→ Task goal: Set down every record below exactly as written, but leave out the pictures.

→ Record set:
━━━
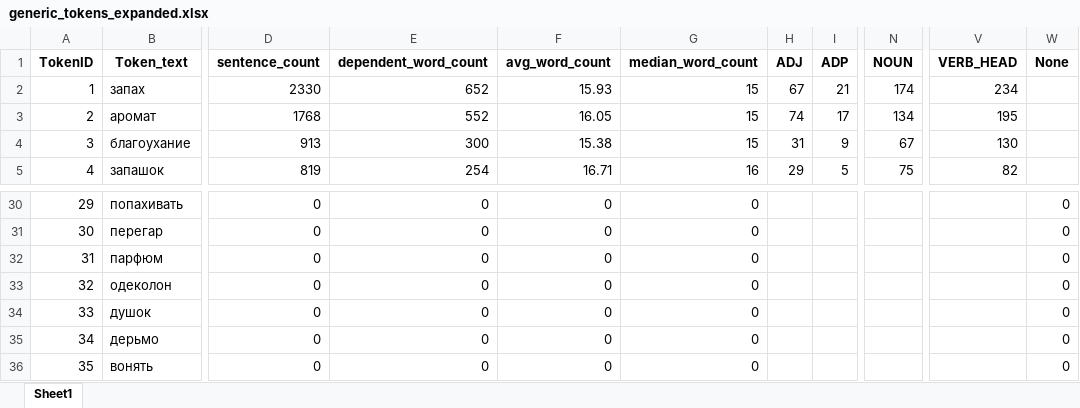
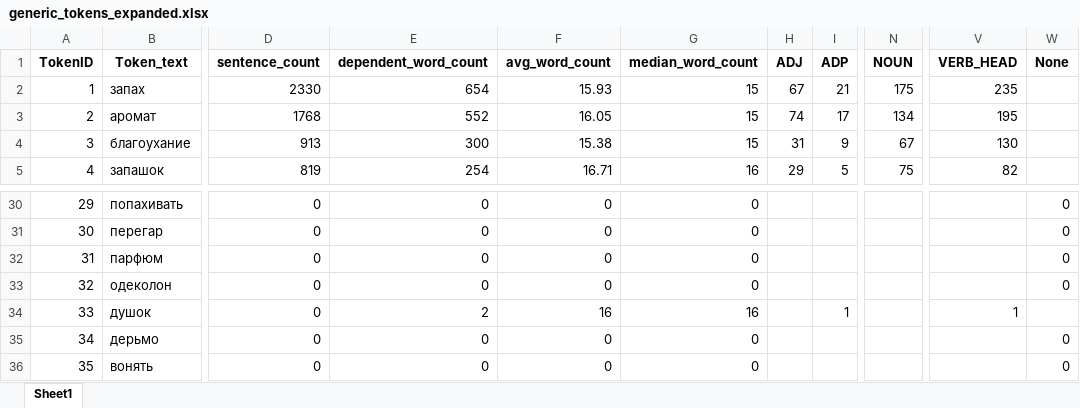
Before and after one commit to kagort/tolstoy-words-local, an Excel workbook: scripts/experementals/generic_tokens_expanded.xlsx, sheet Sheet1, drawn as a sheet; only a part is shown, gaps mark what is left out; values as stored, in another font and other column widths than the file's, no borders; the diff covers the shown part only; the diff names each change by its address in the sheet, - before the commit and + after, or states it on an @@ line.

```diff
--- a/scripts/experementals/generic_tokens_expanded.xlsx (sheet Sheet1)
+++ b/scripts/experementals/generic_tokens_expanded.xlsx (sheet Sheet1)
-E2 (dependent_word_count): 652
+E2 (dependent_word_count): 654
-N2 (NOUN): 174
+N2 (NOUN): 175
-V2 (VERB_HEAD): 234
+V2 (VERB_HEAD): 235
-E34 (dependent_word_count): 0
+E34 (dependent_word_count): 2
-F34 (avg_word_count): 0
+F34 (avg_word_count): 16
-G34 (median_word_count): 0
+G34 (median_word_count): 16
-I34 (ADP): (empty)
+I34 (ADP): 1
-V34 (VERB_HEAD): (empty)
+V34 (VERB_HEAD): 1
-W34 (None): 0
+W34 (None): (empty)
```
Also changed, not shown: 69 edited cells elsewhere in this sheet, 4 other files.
━━━
→ Answer box:
Before and after one commit to kagort/tolstoy-words-local, an Excel workbook: scripts/experementals/generic_tokens_expanded.xlsx, sheet Sheet1, drawn as a sheet; only a part is shown, gaps mark what is left out; values as stored, in another font and other column widths than the file's, no borders; the diff covers the shown part only; the diff names each change by its address in the sheet, - before the commit and + after, or states it on an @@ line.

```diff
--- a/scripts/experementals/generic_tokens_expanded.xlsx (sheet Sheet1)
+++ b/scripts/experementals/generic_tokens_expanded.xlsx (sheet Sheet1)
-E2 (dependent_word_count): 652
+E2 (dependent_word_count): 654
-N2 (NOUN): 174
+N2 (NOUN): 175
-V2 (VERB_HEAD): 234
+V2 (VERB_HEAD): 235
-E34 (dependent_word_count): 0
+E34 (dependent_word_count): 2
-F34 (avg_word_count): 0
+F34 (avg_word_count): 16
-G34 (median_word_count): 0
+G34 (median_word_count): 16
-I34 (ADP): (empty)
+I34 (ADP): 1
-V34 (VERB_HEAD): (empty)
+V34 (VERB_HEAD): 1
-W34 (None): 0
+W34 (None): (empty)
```
Also changed, not shown: 69 edited cells elsewhere in this sheet, 4 other files.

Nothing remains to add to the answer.